• Exercise objective: What you return must be the complete listing, unchanged.

☆ ☆ ☆ ☆ ☆

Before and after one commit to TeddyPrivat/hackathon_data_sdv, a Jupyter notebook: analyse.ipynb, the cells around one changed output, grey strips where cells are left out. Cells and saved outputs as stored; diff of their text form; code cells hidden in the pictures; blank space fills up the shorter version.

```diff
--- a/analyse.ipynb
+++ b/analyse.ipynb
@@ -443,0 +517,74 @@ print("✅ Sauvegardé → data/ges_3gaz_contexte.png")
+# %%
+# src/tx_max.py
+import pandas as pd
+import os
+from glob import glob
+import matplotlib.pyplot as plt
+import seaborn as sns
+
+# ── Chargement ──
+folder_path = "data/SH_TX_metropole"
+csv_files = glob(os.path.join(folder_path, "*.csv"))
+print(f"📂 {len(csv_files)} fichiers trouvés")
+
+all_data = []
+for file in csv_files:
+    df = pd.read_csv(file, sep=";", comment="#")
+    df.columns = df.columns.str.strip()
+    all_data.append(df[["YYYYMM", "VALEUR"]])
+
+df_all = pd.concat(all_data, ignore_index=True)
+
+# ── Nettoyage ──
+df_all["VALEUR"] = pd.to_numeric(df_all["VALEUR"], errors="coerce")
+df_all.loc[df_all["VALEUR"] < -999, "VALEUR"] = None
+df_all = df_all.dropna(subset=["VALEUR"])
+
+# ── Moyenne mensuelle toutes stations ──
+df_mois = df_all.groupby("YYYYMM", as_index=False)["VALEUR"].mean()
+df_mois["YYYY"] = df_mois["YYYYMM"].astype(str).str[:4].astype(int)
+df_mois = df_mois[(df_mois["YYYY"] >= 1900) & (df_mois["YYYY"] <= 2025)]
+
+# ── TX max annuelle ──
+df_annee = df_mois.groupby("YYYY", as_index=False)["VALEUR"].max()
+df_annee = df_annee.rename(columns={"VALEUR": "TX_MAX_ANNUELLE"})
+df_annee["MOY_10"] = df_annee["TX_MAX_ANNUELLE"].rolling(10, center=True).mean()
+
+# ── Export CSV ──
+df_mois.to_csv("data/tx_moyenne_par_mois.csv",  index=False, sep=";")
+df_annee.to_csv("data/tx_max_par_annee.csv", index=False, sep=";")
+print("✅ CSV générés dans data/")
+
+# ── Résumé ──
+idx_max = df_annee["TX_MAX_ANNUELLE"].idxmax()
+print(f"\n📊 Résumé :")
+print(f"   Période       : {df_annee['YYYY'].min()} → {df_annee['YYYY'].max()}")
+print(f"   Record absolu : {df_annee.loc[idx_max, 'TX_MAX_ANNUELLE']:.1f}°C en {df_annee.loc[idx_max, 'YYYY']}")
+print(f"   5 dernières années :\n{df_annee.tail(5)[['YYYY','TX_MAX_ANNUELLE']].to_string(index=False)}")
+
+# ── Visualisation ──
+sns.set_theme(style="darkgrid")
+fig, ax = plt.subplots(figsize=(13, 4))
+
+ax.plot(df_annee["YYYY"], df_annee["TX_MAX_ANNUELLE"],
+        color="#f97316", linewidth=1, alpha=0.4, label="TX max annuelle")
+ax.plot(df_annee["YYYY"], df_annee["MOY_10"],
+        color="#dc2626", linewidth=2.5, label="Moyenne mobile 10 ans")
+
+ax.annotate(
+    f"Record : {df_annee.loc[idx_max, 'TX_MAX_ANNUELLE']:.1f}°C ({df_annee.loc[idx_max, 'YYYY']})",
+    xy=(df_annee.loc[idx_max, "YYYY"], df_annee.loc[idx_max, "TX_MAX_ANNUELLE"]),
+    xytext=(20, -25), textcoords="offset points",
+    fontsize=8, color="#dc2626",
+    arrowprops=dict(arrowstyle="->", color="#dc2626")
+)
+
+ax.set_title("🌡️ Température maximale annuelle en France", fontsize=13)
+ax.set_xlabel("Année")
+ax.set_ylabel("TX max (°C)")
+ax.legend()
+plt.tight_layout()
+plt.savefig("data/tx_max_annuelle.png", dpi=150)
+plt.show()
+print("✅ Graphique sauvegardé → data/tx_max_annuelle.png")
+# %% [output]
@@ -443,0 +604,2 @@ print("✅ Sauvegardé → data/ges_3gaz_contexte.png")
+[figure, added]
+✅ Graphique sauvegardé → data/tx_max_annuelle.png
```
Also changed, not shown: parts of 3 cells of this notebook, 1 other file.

☆ ☆ ☆ ☆ ☆

• Exercise response:
Before and after one commit to TeddyPrivat/hackathon_data_sdv, a Jupyter notebook: analyse.ipynb, the cells around one changed output, grey strips where cells are left out. Cells and saved outputs as stored; diff of their text form; code cells hidden in the pictures; blank space fills up the shorter version.

```diff
--- a/analyse.ipynb
+++ b/analyse.ipynb
@@ -443,0 +517,74 @@ print("✅ Sauvegardé → data/ges_3gaz_contexte.png")
+# %%
+# src/tx_max.py
+import pandas as pd
+import os
+from glob import glob
+import matplotlib.pyplot as plt
+import seaborn as sns
+
+# ── Chargement ──
+folder_path = "data/SH_TX_metropole"
+csv_files = glob(os.path.join(folder_path, "*.csv"))
+print(f"📂 {len(csv_files)} fichiers trouvés")
+
+all_data = []
+for file in csv_files:
+    df = pd.read_csv(file, sep=";", comment="#")
+    df.columns = df.columns.str.strip()
+    all_data.append(df[["YYYYMM", "VALEUR"]])
+
+df_all = pd.concat(all_data, ignore_index=True)
+
+# ── Nettoyage ──
+df_all["VALEUR"] = pd.to_numeric(df_all["VALEUR"], errors="coerce")
+df_all.loc[df_all["VALEUR"] < -999, "VALEUR"] = None
+df_all = df_all.dropna(subset=["VALEUR"])
+
+# ── Moyenne mensuelle toutes stations ──
+df_mois = df_all.groupby("YYYYMM", as_index=False)["VALEUR"].mean()
+df_mois["YYYY"] = df_mois["YYYYMM"].astype(str).str[:4].astype(int)
+df_mois = df_mois[(df_mois["YYYY"] >= 1900) & (df_mois["YYYY"] <= 2025)]
+
+# ── TX max annuelle ──
+df_annee = df_mois.groupby("YYYY", as_index=False)["VALEUR"].max()
+df_annee = df_annee.rename(columns={"VALEUR": "TX_MAX_ANNUELLE"})
+df_annee["MOY_10"] = df_annee["TX_MAX_ANNUELLE"].rolling(10, center=True).mean()
+
+# ── Export CSV ──
+df_mois.to_csv("data/tx_moyenne_par_mois.csv",  index=False, sep=";")
+df_annee.to_csv("data/tx_max_par_annee.csv", index=False, sep=";")
+print("✅ CSV générés dans data/")
+
+# ── Résumé ──
+idx_max = df_annee["TX_MAX_ANNUELLE"].idxmax()
+print(f"\n📊 Résumé :")
+print(f"   Période       : {df_annee['YYYY'].min()} → {df_annee['YYYY'].max()}")
+print(f"   Record absolu : {df_annee.loc[idx_max, 'TX_MAX_ANNUELLE']:.1f}°C en {df_annee.loc[idx_max, 'YYYY']}")
+print(f"   5 dernières années :\n{df_annee.tail(5)[['YYYY','TX_MAX_ANNUELLE']].to_string(index=False)}")
+
+# ── Visualisation ──
+sns.set_theme(style="darkgrid")
+fig, ax = plt.subplots(figsize=(13, 4))
+
+ax.plot(df_annee["YYYY"], df_annee["TX_MAX_ANNUELLE"],
+        color="#f97316", linewidth=1, alpha=0.4, label="TX max annuelle")
+ax.plot(df_annee["YYYY"], df_annee["MOY_10"],
+        color="#dc2626", linewidth=2.5, label="Moyenne mobile 10 ans")
+
+ax.annotate(
+    f"Record : {df_annee.loc[idx_max, 'TX_MAX_ANNUELLE']:.1f}°C ({df_annee.loc[idx_max, 'YYYY']})",
+    xy=(df_annee.loc[idx_max, "YYYY"], df_annee.loc[idx_max, "TX_MAX_ANNUELLE"]),
+    xytext=(20, -25), textcoords="offset points",
+    fontsize=8, color="#dc2626",
+    arrowprops=dict(arrowstyle="->", color="#dc2626")
+)
+
+ax.set_title("🌡️ Température maximale annuelle en France", fontsize=13)
+ax.set_xlabel("Année")
+ax.set_ylabel("TX max (°C)")
+ax.legend()
+plt.tight_layout()
+plt.savefig("data/tx_max_annuelle.png", dpi=150)
+plt.show()
+print("✅ Graphique sauvegardé → data/tx_max_annuelle.png")
+# %% [output]
@@ -443,0 +604,2 @@ print("✅ Sauvegardé → data/ges_3gaz_contexte.png")
+[figure, added]
+✅ Graphique sauvegardé → data/tx_max_annuelle.png
```
Also changed, not shown: parts of 3 cells of this notebook, 1 other file.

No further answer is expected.